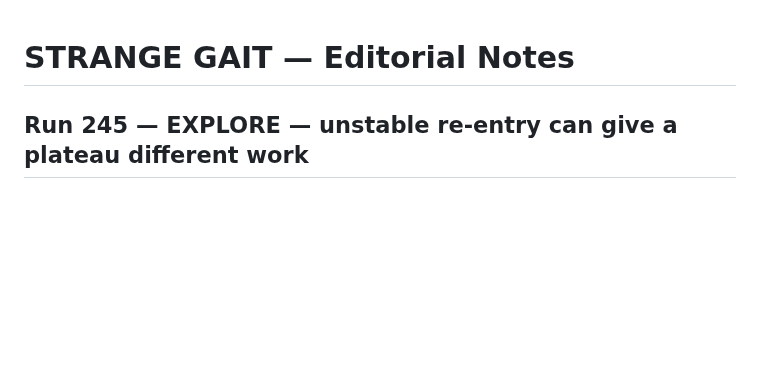
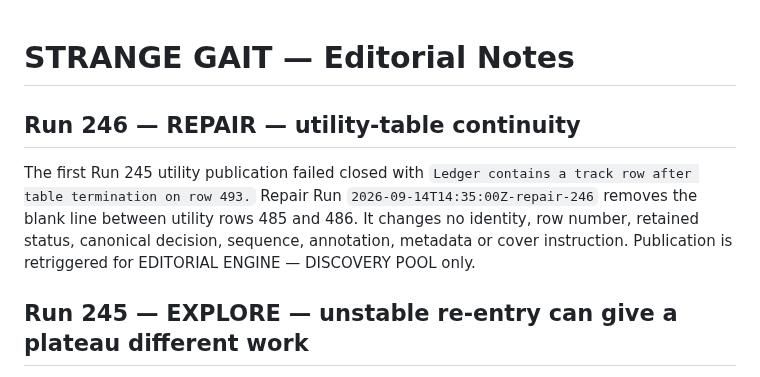
Before and after one commit to broskmenmi/editorial-engine, a Markdown page: playlists/strange-gait/notes.md, the part around the change. Drawn GitHub-style; blank space fills up the shorter version.

Commit message:
Repair Discovery Pool table continuity after Run 245

```diff
--- a/playlists/strange-gait/notes.md
+++ b/playlists/strange-gait/notes.md
@@ -1,4 +1,8 @@
 # STRANGE GAIT — Editorial Notes
+
+## Run 246 — REPAIR — utility-table continuity
+
+The first Run 245 utility publication failed closed with `Ledger contains a track row after table termination on row 493.` Repair Run `2026-09-14T14:35:00Z-repair-246` removes the blank line between utility rows 485 and 486. It changes no identity, row number, retained status, canonical decision, sequence, annotation, metadata or cover instruction. Publication is retriggered for EDITORIAL ENGINE — DISCOVERY POOL only.
 
 ## Run 245 — EXPLORE — unstable re-entry can give a plateau different work
 
```
Also changed, not shown: playlists/discovery-pool/ledger.md (+0 -1 lines).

+-------+

Where a line in the records above contains the string "utility", copy that line.

+## Run 246 — REPAIR — utility-table continuity
+The first Run 245 utility publication failed closed with `Ledger contains a track row after table termination on row 493.` Repair Run `2026-09-14T14:35:00Z-repair-246` removes the blank line between utility rows 485 and 486. It changes no identity, row number, retained status, canonical decision, sequence, annotation, metadata or cover instruction. Publication is retriggered for EDITORIAL ENGINE — DISCOVERY POOL only.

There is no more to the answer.